Nested conditionals are so much fun to explain in prose! /s
Alright, so it seemed we could get extractRelativePath to return a path that arbitrarily traversed *as long as* it started with /storage/ and ended with a /.
We happened to have access to an unpatched Android 11 device, so we fired up Android Studio and created a ‘Basic Views Activity’ Android Application Package (APK) targeting API 30: Android 11.0.
Spoiler alert: Since Android 11 changed to enforcing scoped storage, we eventually shifted to targeting API 29: Android 10 and requesting legacy external storage.
In our build.gradle(:app), we included the following:
|Note the required annotation because Google Play requires that APKs target API 31+, as of this post.|
In our AndroidManifest.xml, via this, we included the following:
|We almost forgot to manually grant the READ_EXTERNAL_STORAGE permission to the APK in ‘Settings > Apps & Notifications > cve202321093poc > Permissions > Files and media.’ Since we installed the APK via Android Studio, this was a required step.|
We created a non-empty file /storage/emulated/0/seer.txt via an adb shell:
Note the permissions on /storage/emulated/0/seer.txt. It was octal 600 for u0_a126, but who was that?
An AID in the 10000-19999 range is an application user. A quick check on a nearby rooted phone revealed it was the Application Identifier (AID) for the Media module.
Back to work, though – we added the following to onClick in our Android Studio project:
When accessing on a vulnerable version of Android, MediaProvider seemed to throw an IOException:
…as noted here.
When accessing on a patched version of Android, MediaProvider seemed to throw either an IllegalStateException or a SecurityException:
…as noted here.
|For the unfamiliar, Java can catch multiple exceptions with a single catch.|
Interestingly, both paths were canonicalized… We must have not hit the desired code path – i.e., we did not trigger extractRelativePath. hmm…
## The Finish Line
We seemed to have hit a brick wall. So, back to the beginning. We re-read the Java File API:
|[…] resolving symbolic links|
We had tried a lot of alternatives with relative paths. So we shifted to symbolic links. We also wanted to guarantee we genuinely had file read access, so we modified our onClick to the following:

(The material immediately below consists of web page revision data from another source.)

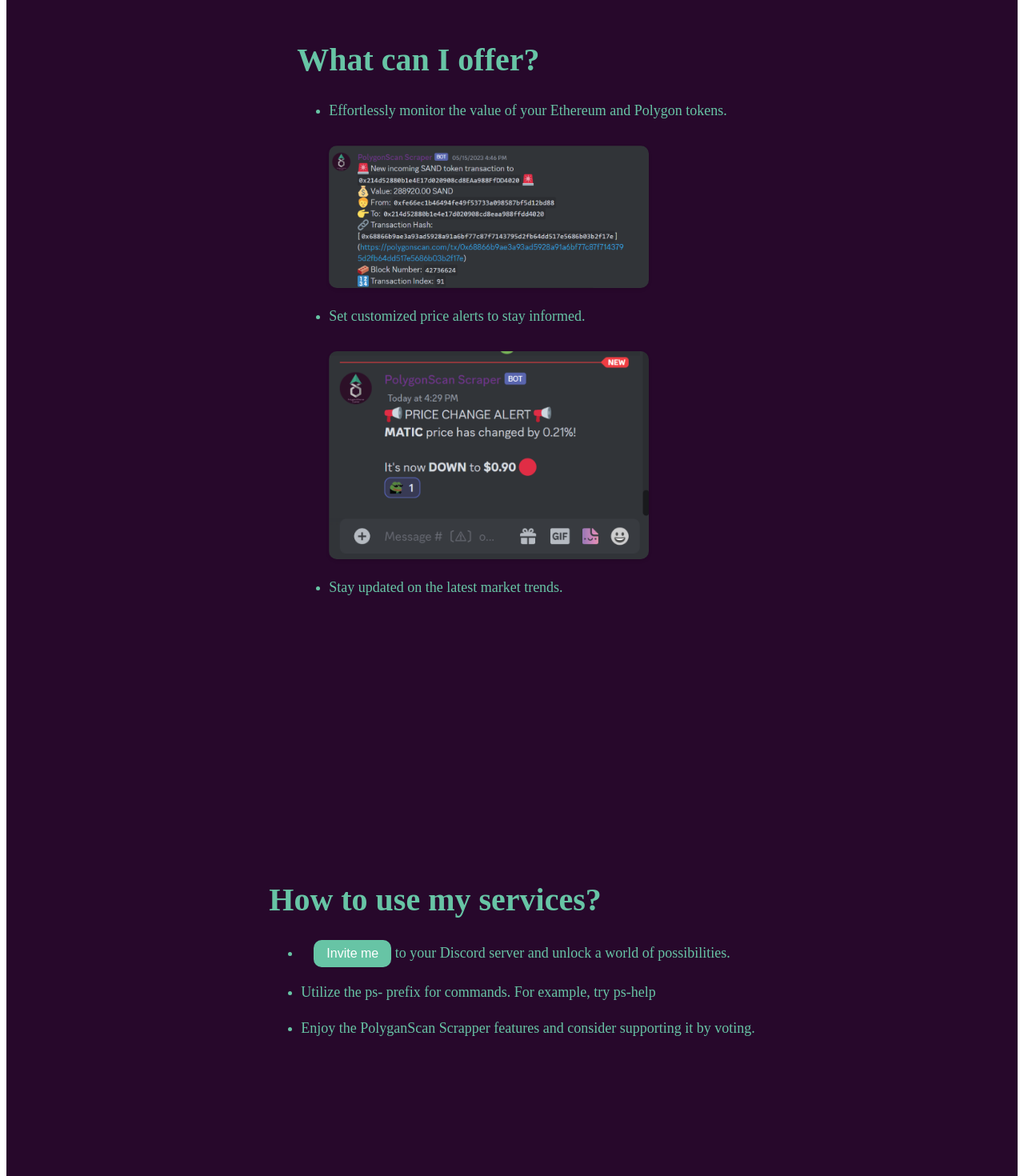
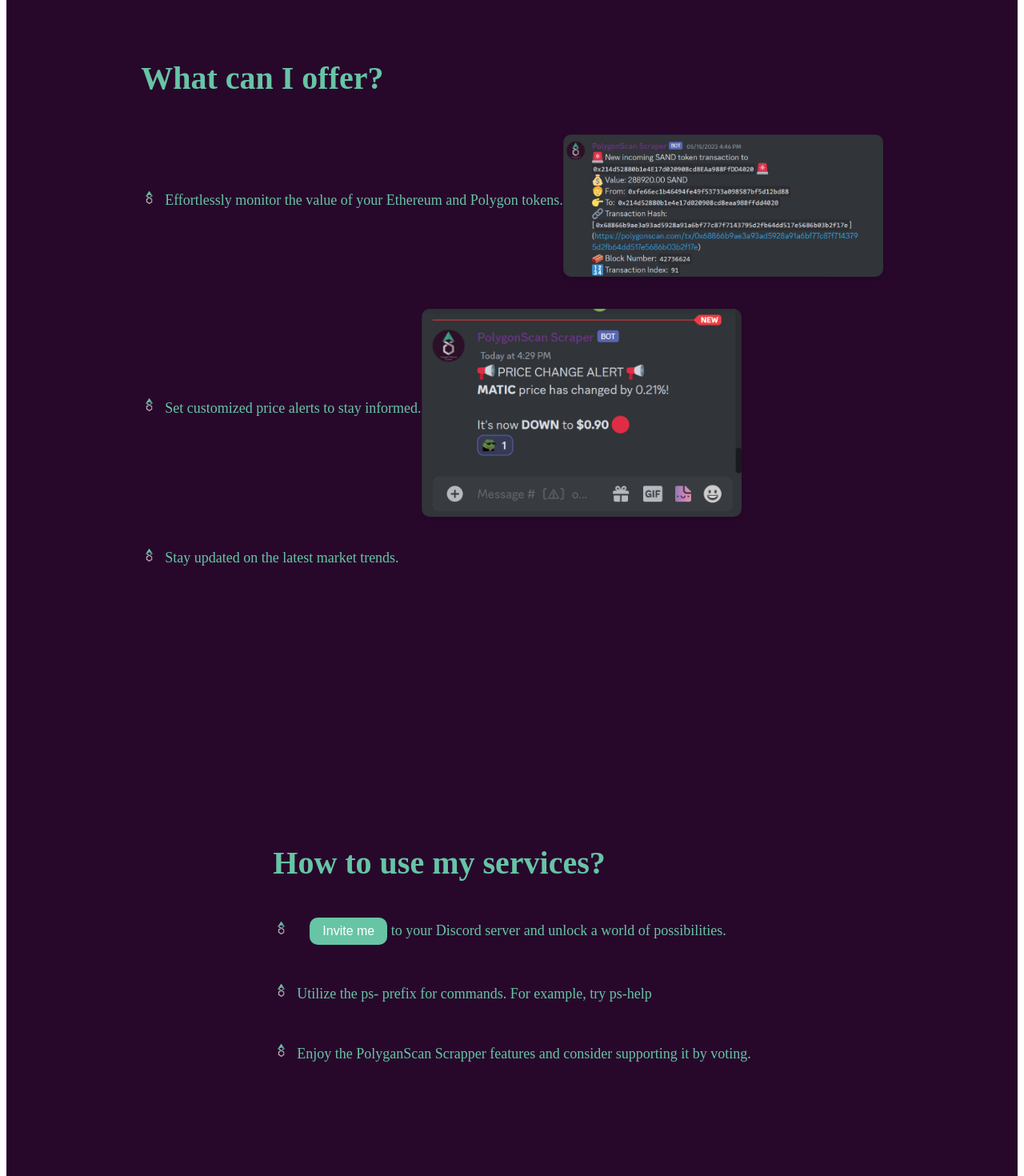
Before and after one commit to gabighiur/polyscan, a Vue app: page / in a window 1280 px wide. Shown: the part 720-2190 px from the top of the page at 80% size. Built offline with nearby package versions, Linux system fonts and the light colour scheme.

Commit message:
optimise style for mobile

```diff
--- a/src/assets/styles.css
+++ b/src/assets/styles.css
@@ -165,18 +165,29 @@
     }
 
     section {
-        min-height: calc(100vh - 30px);
+        min-height: calc(100vh - 90px);
     }
 
     .container {
-        max-width: 60%;
+        max-width: 100%;
     }
 
     .image {
-        width: 140%;
+        width: 100%;
         height: auto;
-        max-width: 400px;
+        max-width: 200px;
         margin-top: 20px;
-        box-shadow: 0 2px 4px rgba(0, 0, 0, 0.1);
+        box-shadow: 0 10px 6px rgba(0, 2, 0, 0.2);
     }
 }
+.custom-list-item {
+    display: flex;
+    align-items: center;
+    margin-bottom: 20px;
+}
+
+.list-icon {
+    width: 20px; /* Adjust the size as needed */
+    height: 20px; /* Adjust the size as needed */
+    margin-right: 10px;
+}
--- a/src/components/PolygonScanner.vue
+++ b/src/components/PolygonScanner.vue
@@ -22,27 +22,31 @@
         <section class="hidden" ref="section1">
             <div class="container">
                 <h1>{{ section1Title }}</h1>
-                <ul>
-                    <li>
+                <div>
+                    <div class="custom-list-item">
+                        <img class="list-icon" src="../assets/logo.png" alt="Logo" />
                         <p>{{ section1Text1 }}</p>
                         <img class="image" :src="section1Image1" alt="Token Update" />
-                    </li>
-                    <li>
+                    </div>
+                    <div class="custom-list-item">
+                        <img class="list-icon" src="../assets/logo.png" alt="Logo" />
                         <p>{{ section1Text2 }}</p>
                         <img class="image" :src="section1Image2" alt="Price Alert" />
-                    </li>
-                    <li>
+                    </div>
+                    <div class="custom-list-item">
+                        <img class="list-icon" src="../assets/logo.png" alt="Logo" />
                         <p>{{ section1Text3 }}</p>
-                    </li>
-                </ul>
+                    </div>
+                </div>
             </div>
         </section>
 
         <section class="hidden" ref="section2">
             <div class="container">
                 <h1>{{ section2Title }}</h1>
-                <ul>
-                    <li>
+                <div>
+                    <div class="custom-list-item">
+                        <img class="list-icon" src="../assets/logo.png" alt="Logo" />
                         <p>
                             <a href="https://discord.com/api/oauth2/authorize?client_id=1041454438595965049&permissions=2147534848&scope=bot%20applications.commands"
                                target="_blank"
@@ -51,14 +55,16 @@
                             </a>
                             to your Discord server and unlock a world of possibilities.
                         </p>
-                    </li>
-                    <li>
+                    </div>
+                    <div class="custom-list-item">
+                        <img class="list-icon" src="../assets/logo.png" alt="Logo" />
                         <p>{{ section2Text1 }}</p>
-                    </li>
-                    <li>
+                    </div>
+                    <div class="custom-list-item">
+                        <img class="list-icon" src="../assets/logo.png" alt="Logo" />
                         <p>{{ section2Text2 }}</p>
-                    </li>
-                </ul>
+                    </div>
+                </div>
             </div>
         </section>
 
@@ -106,11 +112,15 @@
       });
     },
   },
-  mounted() {
-    const observer = new IntersectionObserver(this.handleScrollAnimations, {
-      root: null,
-      rootMargin: '0px',
-      threshold: 0.3, // Adjust this threshold as needed
+        mounted() {
+
+      const isMobile = window.innerWidth <= 768;
+      const threshold = isMobile ? 0.03 : 0.3;
+
+      const observer = new IntersectionObserver(this.handleScrollAnimations, {
+          root: null,
+          rootMargin: '0px',
+          threshold: threshold, // Adjust this threshold as needed
     });
 
     const section1 = this.$refs.section1;
```
Also changed, not shown: 1 other file (tests, documents, lock files or other folders).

|Due credit to Anupam Chugh at DigitalOcean for the file-reading boilerplate.|
If we saw the file contents in logcat under the tag SEER inputText, we were golden. We ran the APK and…
Boo! SELinux in Android blocked us!

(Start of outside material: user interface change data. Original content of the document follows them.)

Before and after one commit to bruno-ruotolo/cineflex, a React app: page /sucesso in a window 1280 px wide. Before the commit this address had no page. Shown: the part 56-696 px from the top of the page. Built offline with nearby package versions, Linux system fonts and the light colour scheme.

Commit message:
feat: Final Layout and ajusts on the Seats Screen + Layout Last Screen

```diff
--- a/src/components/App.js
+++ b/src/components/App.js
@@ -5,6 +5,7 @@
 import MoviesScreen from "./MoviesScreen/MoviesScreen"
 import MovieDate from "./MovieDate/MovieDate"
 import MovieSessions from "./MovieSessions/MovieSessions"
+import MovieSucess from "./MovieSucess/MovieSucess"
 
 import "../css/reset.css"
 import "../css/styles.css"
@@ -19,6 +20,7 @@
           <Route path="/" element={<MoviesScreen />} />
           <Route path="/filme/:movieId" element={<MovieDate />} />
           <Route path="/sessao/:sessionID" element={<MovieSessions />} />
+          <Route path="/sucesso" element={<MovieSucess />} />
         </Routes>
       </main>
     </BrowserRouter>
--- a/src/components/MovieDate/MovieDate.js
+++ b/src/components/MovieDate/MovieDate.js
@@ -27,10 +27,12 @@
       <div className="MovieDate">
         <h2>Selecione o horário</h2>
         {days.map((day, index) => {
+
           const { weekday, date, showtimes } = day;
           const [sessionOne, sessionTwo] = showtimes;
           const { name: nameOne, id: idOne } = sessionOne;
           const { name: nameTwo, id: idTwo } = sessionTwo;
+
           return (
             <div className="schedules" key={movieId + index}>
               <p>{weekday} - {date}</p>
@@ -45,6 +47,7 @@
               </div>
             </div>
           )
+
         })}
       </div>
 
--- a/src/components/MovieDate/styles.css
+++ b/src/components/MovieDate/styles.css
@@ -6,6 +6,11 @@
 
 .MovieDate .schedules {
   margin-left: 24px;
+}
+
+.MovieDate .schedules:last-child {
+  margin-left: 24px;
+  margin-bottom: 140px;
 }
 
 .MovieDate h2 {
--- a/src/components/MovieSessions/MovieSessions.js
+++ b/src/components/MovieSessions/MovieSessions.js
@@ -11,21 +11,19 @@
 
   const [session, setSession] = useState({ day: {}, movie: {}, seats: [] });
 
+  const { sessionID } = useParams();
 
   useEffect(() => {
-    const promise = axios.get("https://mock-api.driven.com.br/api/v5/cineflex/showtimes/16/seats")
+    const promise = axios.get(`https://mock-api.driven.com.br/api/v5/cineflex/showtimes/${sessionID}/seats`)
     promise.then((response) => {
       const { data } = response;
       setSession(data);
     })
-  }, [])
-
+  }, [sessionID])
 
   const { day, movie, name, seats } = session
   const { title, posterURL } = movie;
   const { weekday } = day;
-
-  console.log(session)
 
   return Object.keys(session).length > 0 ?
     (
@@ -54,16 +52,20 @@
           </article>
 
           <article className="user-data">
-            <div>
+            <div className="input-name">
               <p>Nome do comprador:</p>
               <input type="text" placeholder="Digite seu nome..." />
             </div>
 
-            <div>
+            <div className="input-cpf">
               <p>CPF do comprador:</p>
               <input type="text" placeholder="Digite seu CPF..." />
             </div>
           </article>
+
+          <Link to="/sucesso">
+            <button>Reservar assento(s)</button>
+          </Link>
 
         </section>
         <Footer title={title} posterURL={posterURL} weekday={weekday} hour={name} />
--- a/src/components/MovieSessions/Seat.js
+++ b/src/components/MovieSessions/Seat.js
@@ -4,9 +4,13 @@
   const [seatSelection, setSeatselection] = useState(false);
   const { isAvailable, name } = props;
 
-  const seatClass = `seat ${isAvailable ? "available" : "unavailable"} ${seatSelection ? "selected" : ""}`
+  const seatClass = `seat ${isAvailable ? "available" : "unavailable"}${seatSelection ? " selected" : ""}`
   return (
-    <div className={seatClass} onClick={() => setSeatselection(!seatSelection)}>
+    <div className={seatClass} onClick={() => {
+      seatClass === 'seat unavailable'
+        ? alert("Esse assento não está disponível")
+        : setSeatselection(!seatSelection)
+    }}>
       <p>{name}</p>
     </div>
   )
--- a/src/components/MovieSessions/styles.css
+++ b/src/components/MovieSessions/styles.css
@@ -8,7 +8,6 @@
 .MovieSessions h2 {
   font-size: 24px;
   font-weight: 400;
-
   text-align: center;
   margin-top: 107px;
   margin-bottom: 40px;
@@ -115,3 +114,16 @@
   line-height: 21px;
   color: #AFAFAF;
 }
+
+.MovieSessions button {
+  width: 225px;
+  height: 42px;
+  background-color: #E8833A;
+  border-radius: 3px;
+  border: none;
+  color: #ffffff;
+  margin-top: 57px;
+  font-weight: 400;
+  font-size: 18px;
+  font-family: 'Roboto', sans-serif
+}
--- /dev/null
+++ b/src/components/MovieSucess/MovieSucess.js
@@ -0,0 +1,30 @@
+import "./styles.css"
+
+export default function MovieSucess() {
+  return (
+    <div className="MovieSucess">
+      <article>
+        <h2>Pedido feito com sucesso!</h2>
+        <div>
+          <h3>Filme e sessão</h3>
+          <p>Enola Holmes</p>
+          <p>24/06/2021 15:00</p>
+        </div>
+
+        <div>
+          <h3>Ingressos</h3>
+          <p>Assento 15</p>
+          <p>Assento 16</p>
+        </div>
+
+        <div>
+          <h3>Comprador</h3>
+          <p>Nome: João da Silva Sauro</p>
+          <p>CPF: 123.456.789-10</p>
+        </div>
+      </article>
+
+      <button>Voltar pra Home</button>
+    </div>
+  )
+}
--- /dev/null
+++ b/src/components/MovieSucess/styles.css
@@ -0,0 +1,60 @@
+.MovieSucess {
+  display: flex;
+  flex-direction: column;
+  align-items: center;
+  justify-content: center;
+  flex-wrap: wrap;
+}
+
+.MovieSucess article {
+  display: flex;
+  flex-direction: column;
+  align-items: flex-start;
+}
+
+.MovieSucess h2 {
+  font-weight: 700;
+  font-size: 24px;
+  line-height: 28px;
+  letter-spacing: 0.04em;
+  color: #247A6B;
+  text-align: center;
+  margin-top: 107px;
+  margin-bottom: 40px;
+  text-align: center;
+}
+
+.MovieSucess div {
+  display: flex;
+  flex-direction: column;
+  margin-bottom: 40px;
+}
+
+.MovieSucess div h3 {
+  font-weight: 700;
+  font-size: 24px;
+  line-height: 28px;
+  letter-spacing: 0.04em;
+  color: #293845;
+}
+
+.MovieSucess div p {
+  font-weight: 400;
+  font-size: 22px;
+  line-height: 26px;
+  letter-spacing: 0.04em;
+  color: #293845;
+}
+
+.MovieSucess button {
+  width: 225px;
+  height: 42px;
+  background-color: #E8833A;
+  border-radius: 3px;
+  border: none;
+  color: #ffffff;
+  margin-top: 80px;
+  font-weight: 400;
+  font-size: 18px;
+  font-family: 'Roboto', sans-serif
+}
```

Unsurprisingly, the target device was rooted. So we disabled it:
We tried, again, and…
Who brought cake?!
Let us review what we accomplished.
Android sandboxes all applications using Linux User Identifiers (UIDs), commonly known as AIDs on Android. Let us review permissions on the two relevant files:
The POC APK symlink, /storage/emulated/0/Android/data/com.seer.cve202321093java/files/blah, was a mode 777 symbolic link with the POC APK as owner and app-private data directories on external storage as group.
The target file, /storage/emulated/0/seer.txt, had octal 600 permissions for the Media module AID.
Note how the AID of the APK (10142) did not share any groups with the media provider (10126). This is the key – we accessed a file owned by another AID in a directory owned by another AID.
So what did we do? We created a POC that exploited** CVE-2021-21093.
* …as long as you can publish an expired targetSdk to the Android Play Store
* …andddddd the target has SELinux in permissive mode
Is this groundbreaking? No.
But this article demonstrated the CVE POC process we employ:
- Find an attractive CVE
- Research, research, research!
- Play with the code until it does what you need
- Document all the things!
If you made it this far and find yourself or your company in need of deep technical, offensive requirements, reach out to us!
Thank you for reading! Remember to check back in as we plan to publish more posts!
/Owl Cyber Defense SEER Lab
P.S. Random fun fact: while developing this POC, we discovered the hidden API content://media/. Even more fun, we learned we were not the first!